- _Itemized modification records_
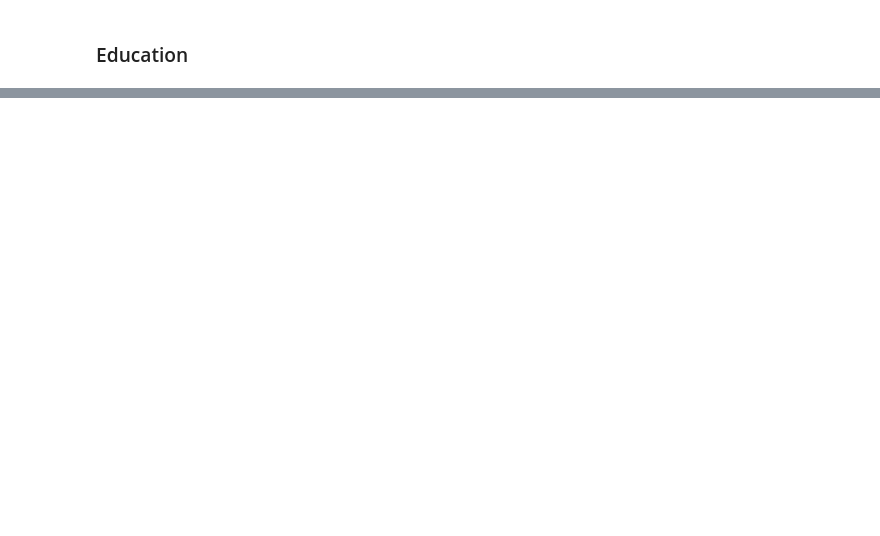
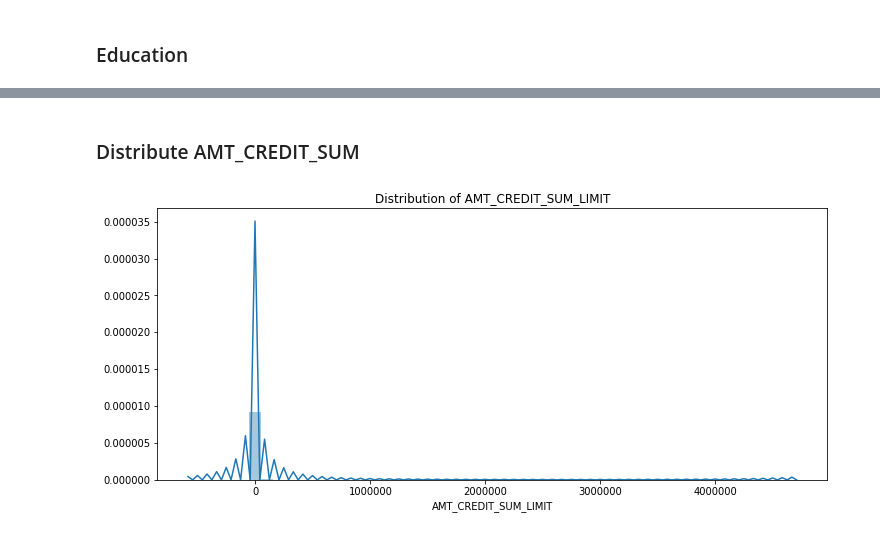
Before and after one commit to hannah-montana/HomeCredit, a Jupyter notebook: code/1_HomeCredit_Visualization.ipynb, the cells around one changed output, grey strips where cells are left out. Drawn from its saved outputs; the diff is of its cells as text; code cells hidden in the pictures; blank space fills up the shorter version.

Commit message:
update visualize

```diff
--- a/code/1_HomeCredit_Visualization.ipynb
+++ b/code/1_HomeCredit_Visualization.ipynb
@@ -151,0 +187,2 @@ df.iplot(kind='pie',labels='labels',values='values', title='Education of Applica
+# %%
+bureau = pd.read_csv('../input/bureau.csv')
@@ -151,0 +217,9 @@ df.iplot(kind='pie',labels='labels',values='values', title='Education of Applica
+# %% [markdown]
+### Distribute AMT_CREDIT_SUM
+# %%
+plt.figure(figsize=(12,5))
+bureau["AMT_CREDIT_SUM_LIMIT"].fillna(0, inplace=True)
+plt.title("Distribution of AMT_CREDIT_SUM_LIMIT")
+ax = sns.distplot(bureau["AMT_CREDIT_SUM_LIMIT"])
+# %% [output]
+[figure, added]
```
Also changed, not shown: parts of 30 cells of this notebook.
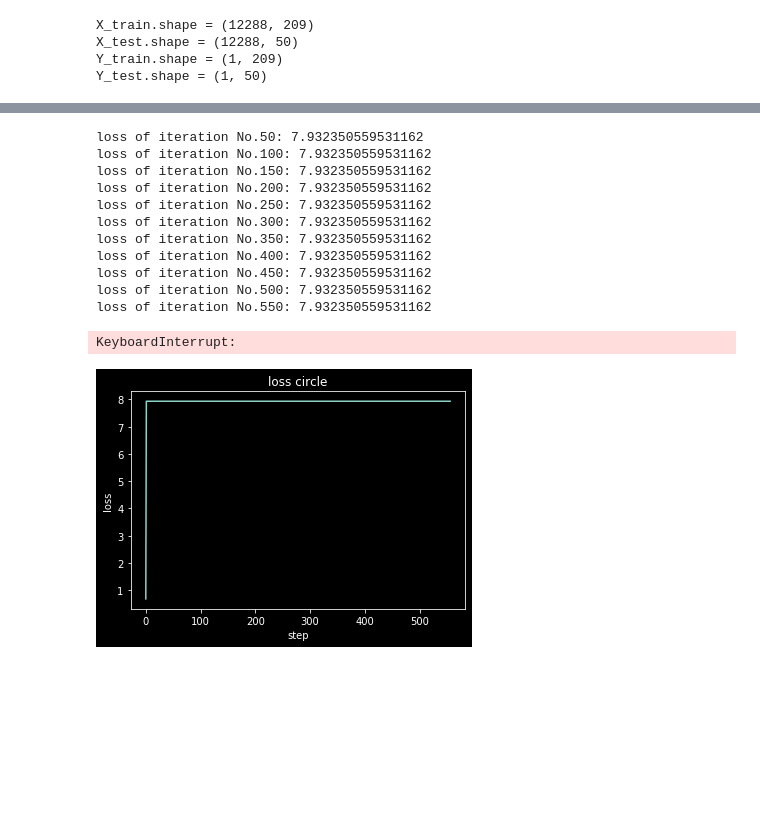
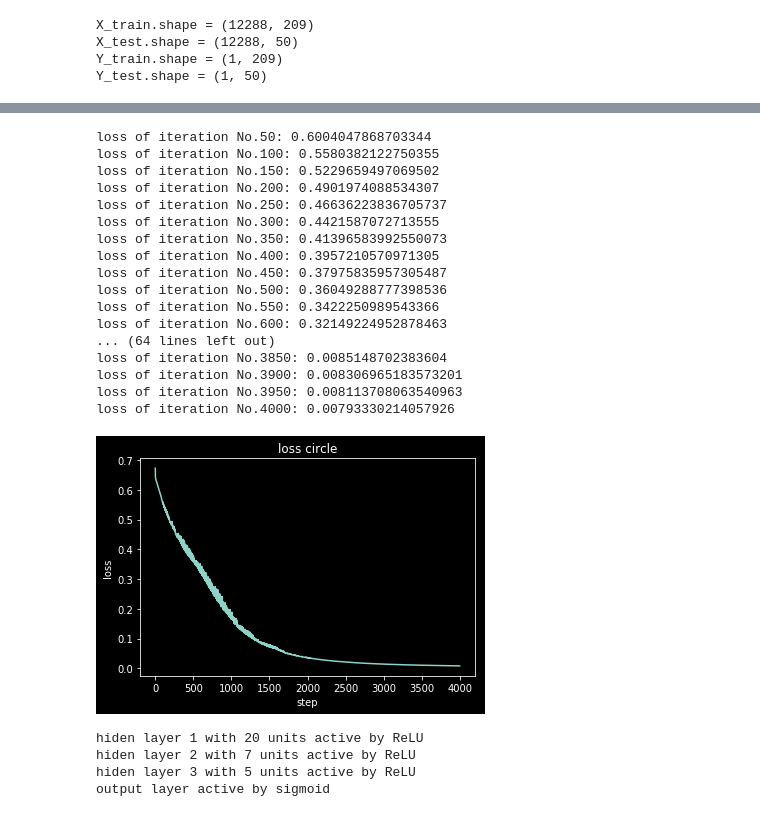
Before and after one commit to wjphallo/deeplearning-study, a Jupyter notebook: 1-4/1-4.ipynb, the cells around one changed output, grey strips where cells are left out. Drawn from its saved outputs; the diff is of its cells as text; code cells hidden in the pictures; blank space fills up the shorter version.

```diff
--- a/1-4/1-4.ipynb
+++ b/1-4/1-4.ipynb
@@ -221,27 +221,39 @@ the 2 Lyaers model's accuracy: 0.72
 # %%
-model_4l = Model(X_train, Y_train, alpha=0.05, loops=1500)
+np.random.seed(10)
+model_4l = Model(X_train, Y_train, alpha=0.00001, loops=4000)
 model_4l.add_layer(12288, 20, ReLU, name='hiden layer 1 with 20 units active by ReLU')
 model_4l.add_layer(20, 7, ReLU, name='hiden layer 2 with 7 units active by ReLU')
 model_4l.add_layer(7, 5, ReLU, name='hiden layer 3 with 5 units active by ReLU')
 model_4l.add_layer(5, 1, sigmoid, name='output layer active by sigmoid')
 model_4l.train()
 # %% [output]
-loss of iteration No.50: 7.932350559531162
-loss of iteration No.100: 7.932350559531162
-loss of iteration No.150: 7.932350559531162
-loss of iteration No.200: 7.932350559531162
-loss of iteration No.250: 7.932350559531162
-loss of iteration No.300: 7.932350559531162
-loss of iteration No.350: 7.932350559531162
-loss of iteration No.400: 7.932350559531162
-loss of iteration No.450: 7.932350559531162
-loss of iteration No.500: 7.932350559531162
-loss of iteration No.550: 7.932350559531162
+loss of iteration No.50: 0.6004047868703344
+loss of iteration No.100: 0.5580382122750355
+loss of iteration No.150: 0.5229659497069502
+loss of iteration No.200: 0.4901974088534307
+loss of iteration No.250: 0.46636223836705737
+loss of iteration No.300: 0.4421587072713555
+loss of iteration No.350: 0.41396583992550073
+loss of iteration No.400: 0.3957210570971305
+loss of iteration No.450: 0.37975835957305487
+loss of iteration No.500: 0.36049288777398536
+loss of iteration No.550: 0.3422250989543366
+loss of iteration No.600: 0.32149224952878463
+... (64 lines left out)
+loss of iteration No.3850: 0.0085148702383604
+loss of iteration No.3900: 0.008306965183573201
+loss of iteration No.3950: 0.008113708063540963
+loss of iteration No.4000: 0.00793330214057926
-KeyboardInterrupt:
-# %%
-model_4l.plot_loss()
-# %% [output]
-[figure, removed]
+# %%
+model_4l.plot_loss()
+for layer in model_4l.layers:
+    print(layer.name)
+# %% [output]
+[figure, added]
+hiden layer 1 with 20 units active by ReLU
+hiden layer 2 with 7 units active by ReLU
+hiden layer 3 with 5 units active by ReLU
+output layer active by sigmoid
 # %%
 print('final loss:', model_4l.J)
 print('the 4 Lyaers model\'s accuracy:', model_4l.score(X_test, Y_test))
```
Also changed, not shown: parts of 6 cells of this notebook.
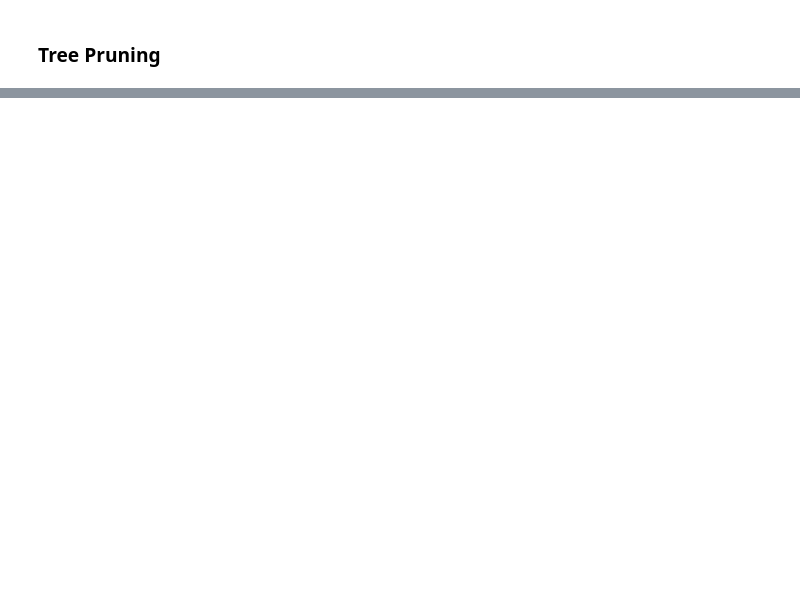
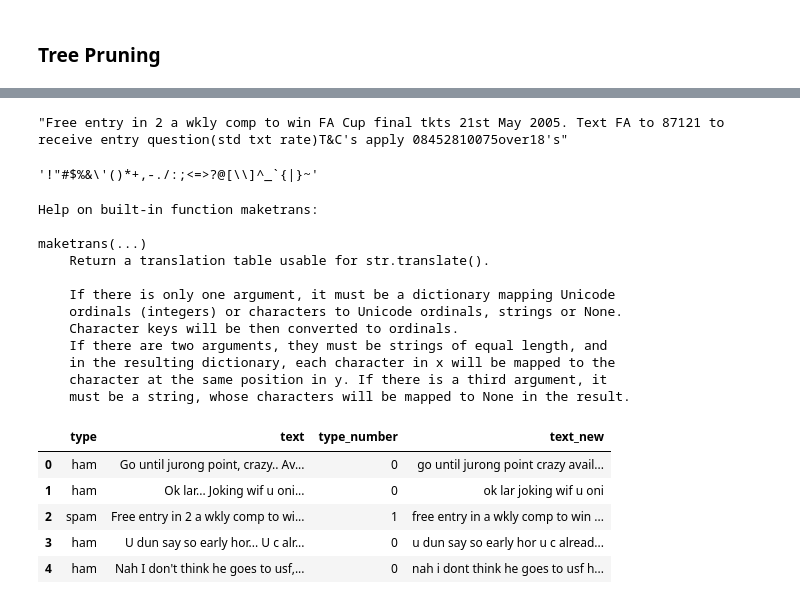
Before and after one commit to Withdrawal2022/Big-Data-Introduction, a Jupyter notebook: LAB3/Classification.ipynb, the cells around one changed output, grey strips where cells are left out. Saved outputs shown, nothing was run; the diff lists cells and outputs as text; code cells hidden in the pictures; blank space fills up the shorter version.

```diff
--- a/LAB3/Classification.ipynb
+++ b/LAB3/Classification.ipynb
@@ -379,0 +394,38 @@ plot_tree(credit_model, filled=True, fontsize=8)
+# %%
+text = sms_raw.text.iloc[2]
+text
+# %% [output]
+"Free entry in 2 a wkly comp to win FA Cup final tkts 21st May 2005. Text FA to 87121 to receive entry question(std txt rate)T&C's apply 08452810075over18's"
+# %%
+import string
+string.punctuation # 提供一些符号
+# %% [output]
+'!"#$%&\'()*+,-./:;<=>?@[\\]^_`{|}~'
+# %%
+# 我们需要清理掉特殊符号和数字以进行下一步处理（词向量）
+help(str.maketrans)
+def removePunctuation(text):
+    maker = str.maketrans('','',string.punctuation + string.digits)
+    new_text = text.translate(maker).lower()
+    return new_text
+sms_raw['text_new'] = sms_raw['text'].map(removePunctuation)
+sms_raw.head()
+# %% [output]
+Help on built-in function maketrans:
+
+maketrans(...)
+    Return a translation table usable for str.translate().
+
+    If there is only one argument, it must be a dictionary mapping Unicode
+    ordinals (integers) or characters to Unicode ordinals, strings or None.
+    Character keys will be then converted to ordinals.
+    If there are two arguments, they must be strings of equal length, and
+    in the resulting dictionary, each character in x will be mapped to the
+    character at the same position in y. If there is a third argument, it
+    must be a string, whose characters will be mapped to None in the result.
+|  | type | text | type_number | text_new |
+| 0 | ham | Go until jurong point, crazy.. Av... | 0 | go until jurong point crazy avail... |
+| 1 | ham | Ok lar... Joking wif u oni... | 0 | ok lar joking wif u oni |
+| 2 | spam | Free entry in 2 a wkly comp to wi... | 1 | free entry in a wkly comp to win ... |
+| 3 | ham | U dun say so early hor... U c alr... | 0 | u dun say so early hor u c alread... |
+| 4 | ham | Nah I don't think he goes to usf,... | 0 | nah i dont think he goes to usf h... |
```
Also changed, not shown: parts of 20 cells of this notebook.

- _Exercise goal_
The word "Applica" may appear in several lines of the data; count those lines and give only the number.

- _Task output_
2